**What this task involves:** Using the listing below, set down each line from the line containing "-54,8 +52,6 @@" through the line containing "it, the simulation", both ends included, exactly and with nothing added.

Top of Provided data

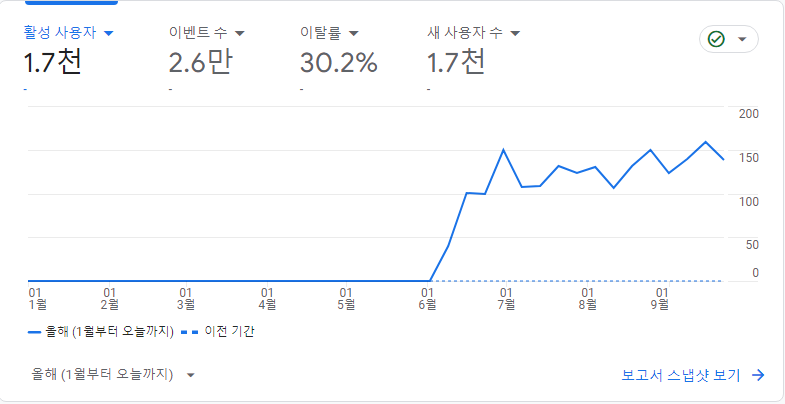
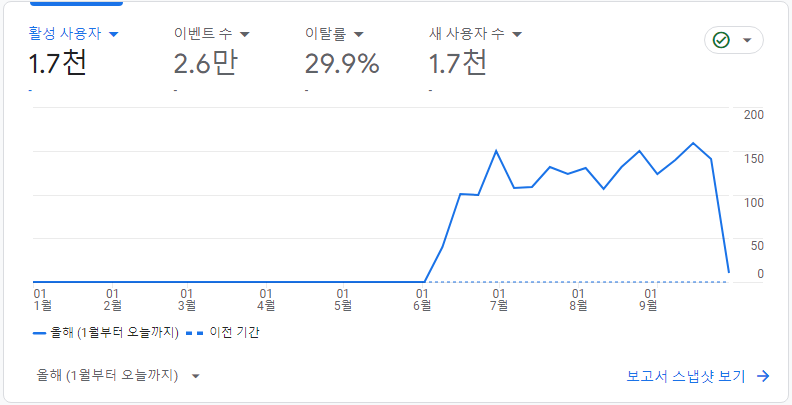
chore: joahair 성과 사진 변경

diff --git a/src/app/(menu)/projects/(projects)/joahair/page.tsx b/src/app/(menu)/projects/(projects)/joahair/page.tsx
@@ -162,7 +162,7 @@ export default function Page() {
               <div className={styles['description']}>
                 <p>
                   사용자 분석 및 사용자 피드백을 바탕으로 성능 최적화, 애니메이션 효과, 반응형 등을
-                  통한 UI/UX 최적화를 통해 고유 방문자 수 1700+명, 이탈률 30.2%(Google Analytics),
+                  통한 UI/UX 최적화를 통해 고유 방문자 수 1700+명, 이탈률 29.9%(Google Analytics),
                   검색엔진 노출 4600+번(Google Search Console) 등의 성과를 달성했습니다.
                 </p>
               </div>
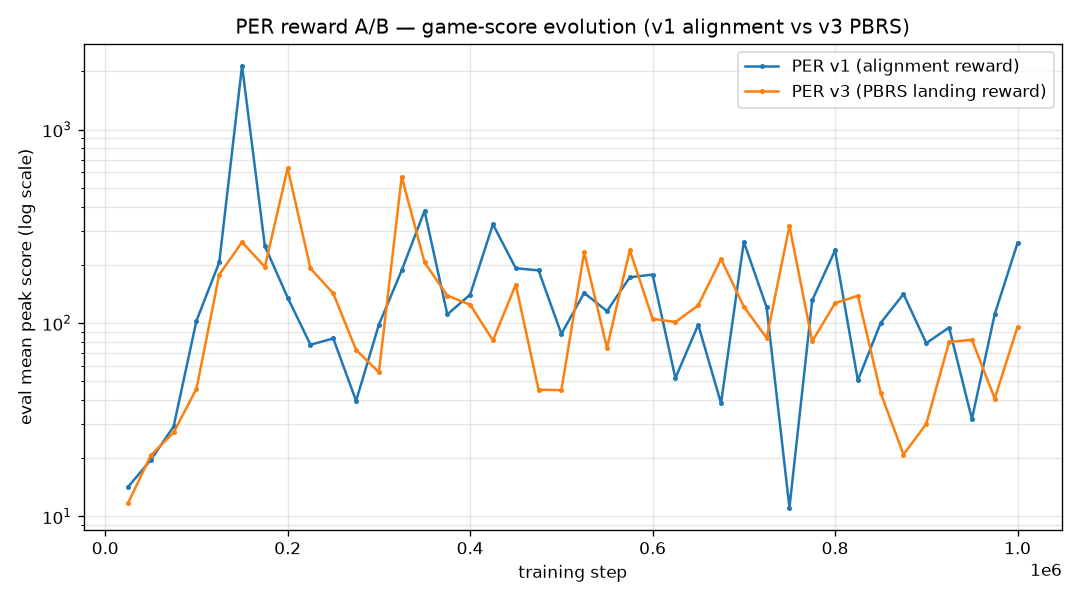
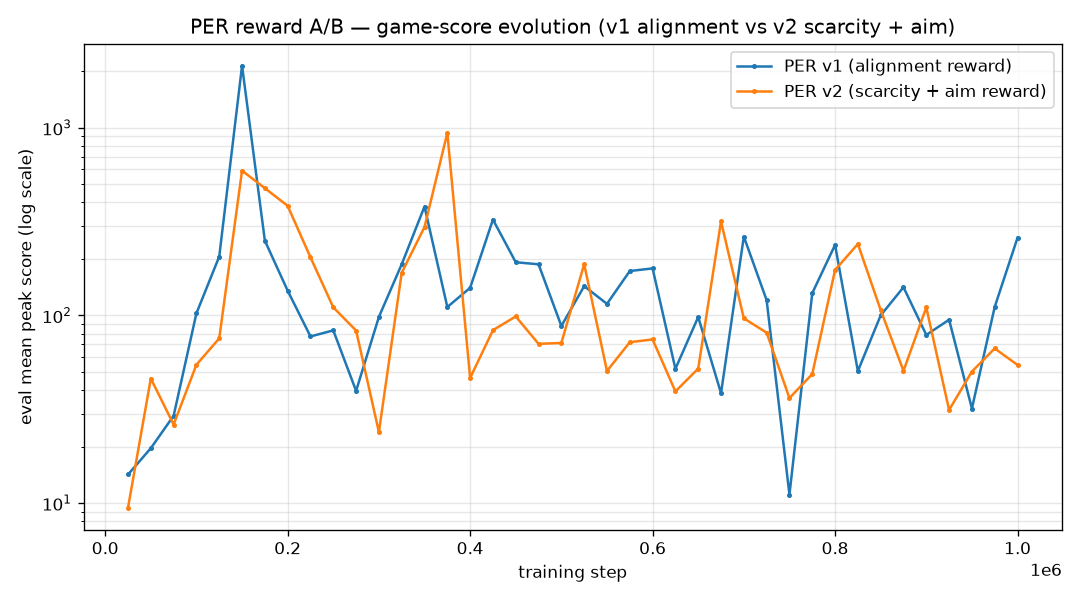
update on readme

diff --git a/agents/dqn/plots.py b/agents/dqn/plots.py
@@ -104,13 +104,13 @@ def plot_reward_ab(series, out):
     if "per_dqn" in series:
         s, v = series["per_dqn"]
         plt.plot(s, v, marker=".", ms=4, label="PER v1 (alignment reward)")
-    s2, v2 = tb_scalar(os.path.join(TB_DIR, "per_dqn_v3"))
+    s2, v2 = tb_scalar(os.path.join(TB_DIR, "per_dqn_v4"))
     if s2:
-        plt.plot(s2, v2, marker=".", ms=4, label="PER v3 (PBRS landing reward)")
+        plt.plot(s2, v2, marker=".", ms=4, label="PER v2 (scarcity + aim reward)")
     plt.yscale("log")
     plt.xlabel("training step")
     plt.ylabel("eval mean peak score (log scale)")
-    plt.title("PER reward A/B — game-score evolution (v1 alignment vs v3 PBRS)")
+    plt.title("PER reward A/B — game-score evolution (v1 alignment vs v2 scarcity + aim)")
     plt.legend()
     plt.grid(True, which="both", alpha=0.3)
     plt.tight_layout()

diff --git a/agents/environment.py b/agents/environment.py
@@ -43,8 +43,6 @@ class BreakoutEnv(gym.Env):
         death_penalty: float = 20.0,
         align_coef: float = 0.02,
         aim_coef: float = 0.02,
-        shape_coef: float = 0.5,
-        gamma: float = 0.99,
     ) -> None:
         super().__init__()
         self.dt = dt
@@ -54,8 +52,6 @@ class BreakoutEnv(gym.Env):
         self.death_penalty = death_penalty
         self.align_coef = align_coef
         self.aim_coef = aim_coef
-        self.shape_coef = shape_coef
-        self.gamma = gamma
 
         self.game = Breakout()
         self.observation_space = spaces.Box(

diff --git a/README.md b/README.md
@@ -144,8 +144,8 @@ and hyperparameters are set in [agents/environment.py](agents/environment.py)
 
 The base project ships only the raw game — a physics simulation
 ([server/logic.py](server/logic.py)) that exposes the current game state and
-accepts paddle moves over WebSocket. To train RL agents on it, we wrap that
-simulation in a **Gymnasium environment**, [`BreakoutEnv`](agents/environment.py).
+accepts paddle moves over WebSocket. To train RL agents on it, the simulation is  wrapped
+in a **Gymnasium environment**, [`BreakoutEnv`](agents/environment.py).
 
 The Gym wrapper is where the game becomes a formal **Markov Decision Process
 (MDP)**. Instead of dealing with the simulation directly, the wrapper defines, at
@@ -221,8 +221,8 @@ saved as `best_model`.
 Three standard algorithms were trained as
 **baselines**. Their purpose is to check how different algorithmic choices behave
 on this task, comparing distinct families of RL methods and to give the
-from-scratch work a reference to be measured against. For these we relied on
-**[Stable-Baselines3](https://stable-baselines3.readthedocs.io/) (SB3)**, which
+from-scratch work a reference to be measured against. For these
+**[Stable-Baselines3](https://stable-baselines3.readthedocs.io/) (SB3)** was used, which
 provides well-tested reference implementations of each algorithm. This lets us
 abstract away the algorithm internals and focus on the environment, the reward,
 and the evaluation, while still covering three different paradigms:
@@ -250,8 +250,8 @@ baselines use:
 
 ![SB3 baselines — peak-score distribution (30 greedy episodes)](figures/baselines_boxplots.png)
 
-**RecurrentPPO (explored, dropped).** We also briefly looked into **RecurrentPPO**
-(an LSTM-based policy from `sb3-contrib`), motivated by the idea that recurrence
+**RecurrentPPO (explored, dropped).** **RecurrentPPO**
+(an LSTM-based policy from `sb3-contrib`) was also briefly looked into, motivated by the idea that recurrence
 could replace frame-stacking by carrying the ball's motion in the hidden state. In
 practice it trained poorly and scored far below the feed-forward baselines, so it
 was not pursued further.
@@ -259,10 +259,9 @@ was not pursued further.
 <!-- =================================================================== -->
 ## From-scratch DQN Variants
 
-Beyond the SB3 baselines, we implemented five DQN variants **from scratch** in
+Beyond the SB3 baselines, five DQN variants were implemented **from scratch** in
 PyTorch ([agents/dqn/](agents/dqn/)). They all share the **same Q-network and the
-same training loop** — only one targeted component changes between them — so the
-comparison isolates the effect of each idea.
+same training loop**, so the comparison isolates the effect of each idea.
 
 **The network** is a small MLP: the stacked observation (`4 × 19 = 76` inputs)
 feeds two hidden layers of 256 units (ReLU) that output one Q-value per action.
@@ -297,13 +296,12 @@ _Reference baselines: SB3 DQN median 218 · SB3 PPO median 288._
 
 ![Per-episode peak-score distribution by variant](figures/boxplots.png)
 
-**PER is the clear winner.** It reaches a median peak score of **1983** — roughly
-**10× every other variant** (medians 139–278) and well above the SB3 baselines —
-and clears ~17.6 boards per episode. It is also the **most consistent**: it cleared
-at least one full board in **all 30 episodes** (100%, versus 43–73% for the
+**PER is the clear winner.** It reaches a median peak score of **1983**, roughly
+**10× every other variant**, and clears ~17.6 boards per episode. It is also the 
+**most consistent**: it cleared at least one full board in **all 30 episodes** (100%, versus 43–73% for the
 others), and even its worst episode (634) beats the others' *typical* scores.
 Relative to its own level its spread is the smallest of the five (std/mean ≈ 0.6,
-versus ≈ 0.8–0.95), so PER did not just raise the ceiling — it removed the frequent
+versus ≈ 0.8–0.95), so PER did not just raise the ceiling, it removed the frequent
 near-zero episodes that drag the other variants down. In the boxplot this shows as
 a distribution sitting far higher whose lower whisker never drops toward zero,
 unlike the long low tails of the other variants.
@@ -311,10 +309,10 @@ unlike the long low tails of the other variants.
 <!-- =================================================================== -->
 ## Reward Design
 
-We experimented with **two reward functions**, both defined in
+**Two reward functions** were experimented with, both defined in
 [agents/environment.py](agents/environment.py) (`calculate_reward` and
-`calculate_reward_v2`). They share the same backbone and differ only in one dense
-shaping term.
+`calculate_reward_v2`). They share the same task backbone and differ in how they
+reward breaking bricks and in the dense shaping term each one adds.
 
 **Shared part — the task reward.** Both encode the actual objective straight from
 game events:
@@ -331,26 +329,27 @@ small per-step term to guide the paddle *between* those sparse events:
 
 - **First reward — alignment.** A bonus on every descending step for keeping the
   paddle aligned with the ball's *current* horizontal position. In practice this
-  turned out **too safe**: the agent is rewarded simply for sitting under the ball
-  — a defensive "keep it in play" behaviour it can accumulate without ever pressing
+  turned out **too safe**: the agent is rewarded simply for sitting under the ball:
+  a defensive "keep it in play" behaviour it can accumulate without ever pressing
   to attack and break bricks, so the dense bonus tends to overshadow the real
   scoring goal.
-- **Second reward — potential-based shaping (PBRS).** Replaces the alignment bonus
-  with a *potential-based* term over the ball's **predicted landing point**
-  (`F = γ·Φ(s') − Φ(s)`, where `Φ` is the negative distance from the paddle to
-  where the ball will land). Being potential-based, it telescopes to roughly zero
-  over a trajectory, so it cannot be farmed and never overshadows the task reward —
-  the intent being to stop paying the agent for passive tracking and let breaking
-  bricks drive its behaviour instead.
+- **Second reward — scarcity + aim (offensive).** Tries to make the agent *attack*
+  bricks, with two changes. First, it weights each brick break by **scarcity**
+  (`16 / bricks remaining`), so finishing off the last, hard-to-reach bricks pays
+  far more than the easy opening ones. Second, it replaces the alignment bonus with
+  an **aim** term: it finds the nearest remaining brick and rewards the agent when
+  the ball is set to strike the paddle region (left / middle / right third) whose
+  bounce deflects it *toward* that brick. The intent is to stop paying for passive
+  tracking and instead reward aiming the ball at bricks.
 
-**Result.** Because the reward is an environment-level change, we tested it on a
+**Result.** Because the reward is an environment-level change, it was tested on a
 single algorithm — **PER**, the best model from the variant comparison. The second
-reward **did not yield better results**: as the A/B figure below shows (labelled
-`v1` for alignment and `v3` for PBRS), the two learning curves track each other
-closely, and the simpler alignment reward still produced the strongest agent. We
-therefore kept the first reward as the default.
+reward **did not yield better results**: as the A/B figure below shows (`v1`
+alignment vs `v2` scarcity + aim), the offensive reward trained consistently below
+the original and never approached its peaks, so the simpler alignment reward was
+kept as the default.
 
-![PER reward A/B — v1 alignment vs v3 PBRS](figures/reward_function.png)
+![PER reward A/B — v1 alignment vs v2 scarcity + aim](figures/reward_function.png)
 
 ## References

Bottom of Provided data

**Task result:**
@@ -54,8 +52,6 @@ class BreakoutEnv(gym.Env):
         self.death_penalty = death_penalty
         self.align_coef = align_coef
         self.aim_coef = aim_coef
-        self.shape_coef = shape_coef
-        self.gamma = gamma
 
         self.game = Breakout()
         self.observation_space = spaces.Box(

diff --git a/README.md b/README.md
@@ -144,8 +144,8 @@ and hyperparameters are set in [agents/environment.py](agents/environment.py)
 
 The base project ships only the raw game — a physics simulation
 ([server/logic.py](server/logic.py)) that exposes the current game state and
-accepts paddle moves over WebSocket. To train RL agents on it, we wrap that
-simulation in a **Gymnasium environment**, [`BreakoutEnv`](agents/environment.py).
+accepts paddle moves over WebSocket. To train RL agents on it, the simulation is  wrapped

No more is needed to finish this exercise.